◆ Information given ◆
========================================================================

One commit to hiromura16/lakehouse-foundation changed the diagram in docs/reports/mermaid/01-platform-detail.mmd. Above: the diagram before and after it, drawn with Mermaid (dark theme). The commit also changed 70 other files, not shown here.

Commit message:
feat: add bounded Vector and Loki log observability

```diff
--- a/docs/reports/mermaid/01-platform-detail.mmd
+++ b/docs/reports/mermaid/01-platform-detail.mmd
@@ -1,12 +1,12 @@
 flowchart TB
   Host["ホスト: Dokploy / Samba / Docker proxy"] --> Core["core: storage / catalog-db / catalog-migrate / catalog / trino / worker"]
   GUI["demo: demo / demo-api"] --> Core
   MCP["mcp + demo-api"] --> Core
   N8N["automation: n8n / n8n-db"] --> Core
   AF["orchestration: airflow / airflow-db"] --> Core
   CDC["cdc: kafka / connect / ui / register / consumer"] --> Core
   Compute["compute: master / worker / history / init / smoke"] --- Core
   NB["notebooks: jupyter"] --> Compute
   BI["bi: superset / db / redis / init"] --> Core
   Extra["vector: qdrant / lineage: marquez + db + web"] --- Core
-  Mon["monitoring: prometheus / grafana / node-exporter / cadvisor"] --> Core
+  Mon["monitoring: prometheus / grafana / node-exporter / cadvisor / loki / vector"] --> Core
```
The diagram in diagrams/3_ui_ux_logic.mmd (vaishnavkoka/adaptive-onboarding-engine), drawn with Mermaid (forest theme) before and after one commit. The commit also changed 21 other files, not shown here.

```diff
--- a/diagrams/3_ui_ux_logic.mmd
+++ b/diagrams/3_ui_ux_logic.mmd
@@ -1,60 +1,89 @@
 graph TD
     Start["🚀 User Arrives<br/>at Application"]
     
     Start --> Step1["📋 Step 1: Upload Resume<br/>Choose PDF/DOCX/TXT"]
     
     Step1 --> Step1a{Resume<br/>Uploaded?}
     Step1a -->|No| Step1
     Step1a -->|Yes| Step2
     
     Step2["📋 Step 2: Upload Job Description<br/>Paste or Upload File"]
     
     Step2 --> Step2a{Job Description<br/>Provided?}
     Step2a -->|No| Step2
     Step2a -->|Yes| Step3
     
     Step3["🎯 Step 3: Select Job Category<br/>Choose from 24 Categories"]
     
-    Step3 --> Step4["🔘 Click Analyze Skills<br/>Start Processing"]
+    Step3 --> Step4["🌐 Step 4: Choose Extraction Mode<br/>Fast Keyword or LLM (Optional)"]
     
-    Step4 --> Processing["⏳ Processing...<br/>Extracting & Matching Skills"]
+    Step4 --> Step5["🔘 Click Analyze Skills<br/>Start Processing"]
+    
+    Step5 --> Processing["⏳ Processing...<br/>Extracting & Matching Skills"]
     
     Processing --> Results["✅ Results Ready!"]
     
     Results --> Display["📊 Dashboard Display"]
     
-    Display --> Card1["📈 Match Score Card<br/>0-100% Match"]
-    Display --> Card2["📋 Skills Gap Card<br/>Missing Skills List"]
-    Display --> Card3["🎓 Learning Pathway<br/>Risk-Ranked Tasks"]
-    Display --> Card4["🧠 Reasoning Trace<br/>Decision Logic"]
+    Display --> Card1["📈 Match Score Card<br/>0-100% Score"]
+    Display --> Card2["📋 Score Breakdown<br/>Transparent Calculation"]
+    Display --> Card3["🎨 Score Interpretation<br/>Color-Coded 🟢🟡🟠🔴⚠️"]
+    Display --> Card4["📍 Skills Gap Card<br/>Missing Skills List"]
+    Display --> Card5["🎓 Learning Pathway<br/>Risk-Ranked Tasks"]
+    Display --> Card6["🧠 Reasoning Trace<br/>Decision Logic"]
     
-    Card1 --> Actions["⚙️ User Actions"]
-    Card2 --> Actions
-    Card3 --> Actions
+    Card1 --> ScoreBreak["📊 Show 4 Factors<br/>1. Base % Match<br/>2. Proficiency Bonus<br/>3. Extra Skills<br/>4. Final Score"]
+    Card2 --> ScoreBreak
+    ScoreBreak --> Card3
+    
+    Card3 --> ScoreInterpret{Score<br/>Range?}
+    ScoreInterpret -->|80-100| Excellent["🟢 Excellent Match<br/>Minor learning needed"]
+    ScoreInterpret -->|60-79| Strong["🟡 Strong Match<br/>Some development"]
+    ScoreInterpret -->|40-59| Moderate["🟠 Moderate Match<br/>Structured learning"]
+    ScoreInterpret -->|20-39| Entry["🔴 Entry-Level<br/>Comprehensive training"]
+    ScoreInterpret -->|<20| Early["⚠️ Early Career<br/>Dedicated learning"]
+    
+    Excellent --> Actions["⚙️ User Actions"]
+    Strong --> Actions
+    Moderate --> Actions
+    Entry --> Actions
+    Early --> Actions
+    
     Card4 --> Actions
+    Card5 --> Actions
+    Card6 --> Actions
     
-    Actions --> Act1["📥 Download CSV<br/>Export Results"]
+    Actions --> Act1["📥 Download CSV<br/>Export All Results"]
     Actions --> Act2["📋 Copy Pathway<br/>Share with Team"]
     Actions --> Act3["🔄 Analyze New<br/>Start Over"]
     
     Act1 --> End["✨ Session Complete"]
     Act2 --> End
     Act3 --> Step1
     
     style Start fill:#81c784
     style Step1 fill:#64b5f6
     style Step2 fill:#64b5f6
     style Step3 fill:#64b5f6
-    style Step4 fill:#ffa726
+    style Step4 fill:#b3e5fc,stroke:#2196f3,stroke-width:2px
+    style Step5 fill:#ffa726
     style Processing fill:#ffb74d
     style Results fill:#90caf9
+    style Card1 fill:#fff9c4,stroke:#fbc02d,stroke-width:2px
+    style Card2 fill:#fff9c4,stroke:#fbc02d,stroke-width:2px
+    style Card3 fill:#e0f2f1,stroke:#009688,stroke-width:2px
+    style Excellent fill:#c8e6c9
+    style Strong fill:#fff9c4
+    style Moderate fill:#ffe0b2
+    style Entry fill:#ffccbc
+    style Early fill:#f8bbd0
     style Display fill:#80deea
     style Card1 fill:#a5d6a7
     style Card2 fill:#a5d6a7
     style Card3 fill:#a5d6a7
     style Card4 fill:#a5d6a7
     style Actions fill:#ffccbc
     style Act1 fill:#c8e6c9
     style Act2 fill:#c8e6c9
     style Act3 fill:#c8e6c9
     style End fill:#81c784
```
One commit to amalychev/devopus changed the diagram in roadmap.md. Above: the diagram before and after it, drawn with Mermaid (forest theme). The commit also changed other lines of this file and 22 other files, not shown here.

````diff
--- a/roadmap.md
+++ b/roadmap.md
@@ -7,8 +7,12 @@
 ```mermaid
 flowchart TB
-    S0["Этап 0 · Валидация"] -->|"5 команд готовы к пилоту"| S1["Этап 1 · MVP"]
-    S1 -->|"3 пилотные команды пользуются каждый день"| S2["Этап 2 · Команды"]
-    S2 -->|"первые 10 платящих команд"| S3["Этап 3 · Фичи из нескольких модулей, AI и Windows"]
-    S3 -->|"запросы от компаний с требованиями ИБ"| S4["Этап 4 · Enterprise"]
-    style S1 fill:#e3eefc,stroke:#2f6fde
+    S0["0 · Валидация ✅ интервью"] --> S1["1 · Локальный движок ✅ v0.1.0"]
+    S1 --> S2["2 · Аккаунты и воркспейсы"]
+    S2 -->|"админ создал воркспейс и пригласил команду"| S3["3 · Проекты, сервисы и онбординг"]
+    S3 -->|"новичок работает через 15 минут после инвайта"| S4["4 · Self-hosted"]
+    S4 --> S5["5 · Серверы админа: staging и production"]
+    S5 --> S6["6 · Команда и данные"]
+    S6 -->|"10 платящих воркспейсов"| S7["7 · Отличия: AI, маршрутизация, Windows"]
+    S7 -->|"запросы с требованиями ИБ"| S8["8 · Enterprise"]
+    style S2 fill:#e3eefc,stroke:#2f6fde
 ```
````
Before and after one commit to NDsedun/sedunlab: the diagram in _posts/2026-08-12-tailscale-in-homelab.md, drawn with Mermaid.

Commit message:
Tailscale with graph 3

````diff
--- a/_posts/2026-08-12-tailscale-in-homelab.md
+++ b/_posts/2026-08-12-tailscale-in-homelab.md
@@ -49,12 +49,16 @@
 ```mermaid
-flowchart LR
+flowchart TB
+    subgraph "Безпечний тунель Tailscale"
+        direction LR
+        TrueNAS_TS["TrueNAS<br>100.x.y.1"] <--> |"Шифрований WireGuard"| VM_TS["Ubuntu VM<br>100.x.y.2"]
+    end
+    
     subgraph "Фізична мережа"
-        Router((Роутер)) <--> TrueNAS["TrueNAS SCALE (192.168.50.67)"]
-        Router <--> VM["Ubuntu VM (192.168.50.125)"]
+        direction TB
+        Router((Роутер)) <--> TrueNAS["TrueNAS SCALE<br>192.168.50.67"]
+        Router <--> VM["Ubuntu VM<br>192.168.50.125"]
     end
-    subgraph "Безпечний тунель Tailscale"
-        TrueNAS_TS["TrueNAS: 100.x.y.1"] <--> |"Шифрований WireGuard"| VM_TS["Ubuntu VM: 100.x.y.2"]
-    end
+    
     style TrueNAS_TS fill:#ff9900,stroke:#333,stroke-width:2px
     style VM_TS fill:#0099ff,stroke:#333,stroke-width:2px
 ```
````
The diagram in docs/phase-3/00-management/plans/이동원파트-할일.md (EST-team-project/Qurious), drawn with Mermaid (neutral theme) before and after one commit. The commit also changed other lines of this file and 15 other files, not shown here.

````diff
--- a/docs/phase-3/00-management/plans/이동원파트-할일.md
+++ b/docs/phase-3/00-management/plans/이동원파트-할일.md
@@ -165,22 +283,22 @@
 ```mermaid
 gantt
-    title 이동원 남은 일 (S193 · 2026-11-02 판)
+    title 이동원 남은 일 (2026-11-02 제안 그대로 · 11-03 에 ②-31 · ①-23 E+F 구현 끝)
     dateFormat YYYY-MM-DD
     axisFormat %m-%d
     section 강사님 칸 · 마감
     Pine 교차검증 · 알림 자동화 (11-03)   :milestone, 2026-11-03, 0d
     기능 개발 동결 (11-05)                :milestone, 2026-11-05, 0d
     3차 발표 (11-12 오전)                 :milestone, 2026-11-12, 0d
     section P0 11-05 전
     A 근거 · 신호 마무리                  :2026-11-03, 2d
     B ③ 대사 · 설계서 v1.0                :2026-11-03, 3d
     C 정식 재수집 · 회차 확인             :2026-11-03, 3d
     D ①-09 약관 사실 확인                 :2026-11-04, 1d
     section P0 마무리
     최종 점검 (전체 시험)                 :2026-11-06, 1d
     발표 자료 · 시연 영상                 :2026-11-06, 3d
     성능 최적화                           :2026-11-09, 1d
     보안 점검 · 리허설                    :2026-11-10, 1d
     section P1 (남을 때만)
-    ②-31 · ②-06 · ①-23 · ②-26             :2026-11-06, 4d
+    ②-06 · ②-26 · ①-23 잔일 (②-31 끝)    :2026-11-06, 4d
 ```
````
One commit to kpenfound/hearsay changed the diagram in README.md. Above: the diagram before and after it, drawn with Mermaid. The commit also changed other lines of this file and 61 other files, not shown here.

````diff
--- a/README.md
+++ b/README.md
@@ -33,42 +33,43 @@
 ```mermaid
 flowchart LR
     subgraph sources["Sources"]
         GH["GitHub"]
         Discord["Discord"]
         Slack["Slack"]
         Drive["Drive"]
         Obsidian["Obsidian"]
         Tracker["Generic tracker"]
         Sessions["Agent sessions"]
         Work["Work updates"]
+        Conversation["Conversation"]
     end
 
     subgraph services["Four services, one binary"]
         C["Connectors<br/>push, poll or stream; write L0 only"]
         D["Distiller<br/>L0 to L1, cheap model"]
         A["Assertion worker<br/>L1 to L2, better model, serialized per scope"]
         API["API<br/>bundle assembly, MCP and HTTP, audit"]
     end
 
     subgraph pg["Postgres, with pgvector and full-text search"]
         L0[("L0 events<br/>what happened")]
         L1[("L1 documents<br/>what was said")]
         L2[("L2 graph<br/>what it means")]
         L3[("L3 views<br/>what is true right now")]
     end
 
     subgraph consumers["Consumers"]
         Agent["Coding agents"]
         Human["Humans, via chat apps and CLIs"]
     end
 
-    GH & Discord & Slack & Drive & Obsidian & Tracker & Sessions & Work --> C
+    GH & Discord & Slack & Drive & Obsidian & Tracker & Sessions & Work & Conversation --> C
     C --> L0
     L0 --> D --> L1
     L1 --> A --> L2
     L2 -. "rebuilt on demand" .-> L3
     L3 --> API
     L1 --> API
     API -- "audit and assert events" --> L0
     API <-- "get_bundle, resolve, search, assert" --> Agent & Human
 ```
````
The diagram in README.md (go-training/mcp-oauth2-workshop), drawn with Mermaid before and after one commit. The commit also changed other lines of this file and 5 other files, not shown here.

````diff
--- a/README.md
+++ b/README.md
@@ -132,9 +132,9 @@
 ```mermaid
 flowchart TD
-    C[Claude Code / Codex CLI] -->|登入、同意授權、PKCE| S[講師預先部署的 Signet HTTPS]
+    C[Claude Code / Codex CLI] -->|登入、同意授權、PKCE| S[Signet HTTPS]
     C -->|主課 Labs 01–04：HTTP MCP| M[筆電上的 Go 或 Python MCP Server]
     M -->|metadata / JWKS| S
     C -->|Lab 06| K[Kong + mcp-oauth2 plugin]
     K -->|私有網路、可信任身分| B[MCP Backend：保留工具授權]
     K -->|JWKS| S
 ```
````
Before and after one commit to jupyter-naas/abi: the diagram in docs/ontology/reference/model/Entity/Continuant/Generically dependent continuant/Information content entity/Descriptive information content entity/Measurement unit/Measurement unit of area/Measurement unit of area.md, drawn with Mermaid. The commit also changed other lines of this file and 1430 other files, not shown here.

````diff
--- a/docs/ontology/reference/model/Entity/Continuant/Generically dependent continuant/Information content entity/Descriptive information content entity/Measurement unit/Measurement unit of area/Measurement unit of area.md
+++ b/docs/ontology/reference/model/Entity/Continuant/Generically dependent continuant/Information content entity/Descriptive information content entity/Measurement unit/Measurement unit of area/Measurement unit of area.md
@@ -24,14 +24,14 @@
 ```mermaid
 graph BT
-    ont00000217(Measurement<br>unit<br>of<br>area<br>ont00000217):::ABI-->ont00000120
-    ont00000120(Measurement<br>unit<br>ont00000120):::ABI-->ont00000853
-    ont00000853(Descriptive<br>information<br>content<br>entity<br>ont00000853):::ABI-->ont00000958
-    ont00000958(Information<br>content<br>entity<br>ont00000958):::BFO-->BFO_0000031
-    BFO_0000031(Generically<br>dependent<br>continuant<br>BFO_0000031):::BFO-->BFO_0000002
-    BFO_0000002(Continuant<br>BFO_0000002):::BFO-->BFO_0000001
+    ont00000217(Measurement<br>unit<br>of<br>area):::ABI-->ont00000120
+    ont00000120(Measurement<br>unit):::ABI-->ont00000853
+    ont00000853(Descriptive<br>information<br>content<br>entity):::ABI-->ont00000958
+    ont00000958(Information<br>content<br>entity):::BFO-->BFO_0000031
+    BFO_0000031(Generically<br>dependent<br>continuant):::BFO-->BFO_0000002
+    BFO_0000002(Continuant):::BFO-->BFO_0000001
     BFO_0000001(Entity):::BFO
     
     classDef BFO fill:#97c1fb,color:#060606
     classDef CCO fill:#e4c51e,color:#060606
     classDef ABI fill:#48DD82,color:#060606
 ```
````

========================================================================

◆ Description of the task ◆
Return, from the material above, each line holding the string "stroke".

◆ The completed task ◆
+    style Step4 fill:#b3e5fc,stroke:#2196f3,stroke-width:2px
+    style Card1 fill:#fff9c4,stroke:#fbc02d,stroke-width:2px
+    style Card2 fill:#fff9c4,stroke:#fbc02d,stroke-width:2px
+    style Card3 fill:#e0f2f1,stroke:#009688,stroke-width:2px
-    style S1 fill:#e3eefc,stroke:#2f6fde
+    style S2 fill:#e3eefc,stroke:#2f6fde
     style TrueNAS_TS fill:#ff9900,stroke:#333,stroke-width:2px
     style VM_TS fill:#0099ff,stroke:#333,stroke-width:2px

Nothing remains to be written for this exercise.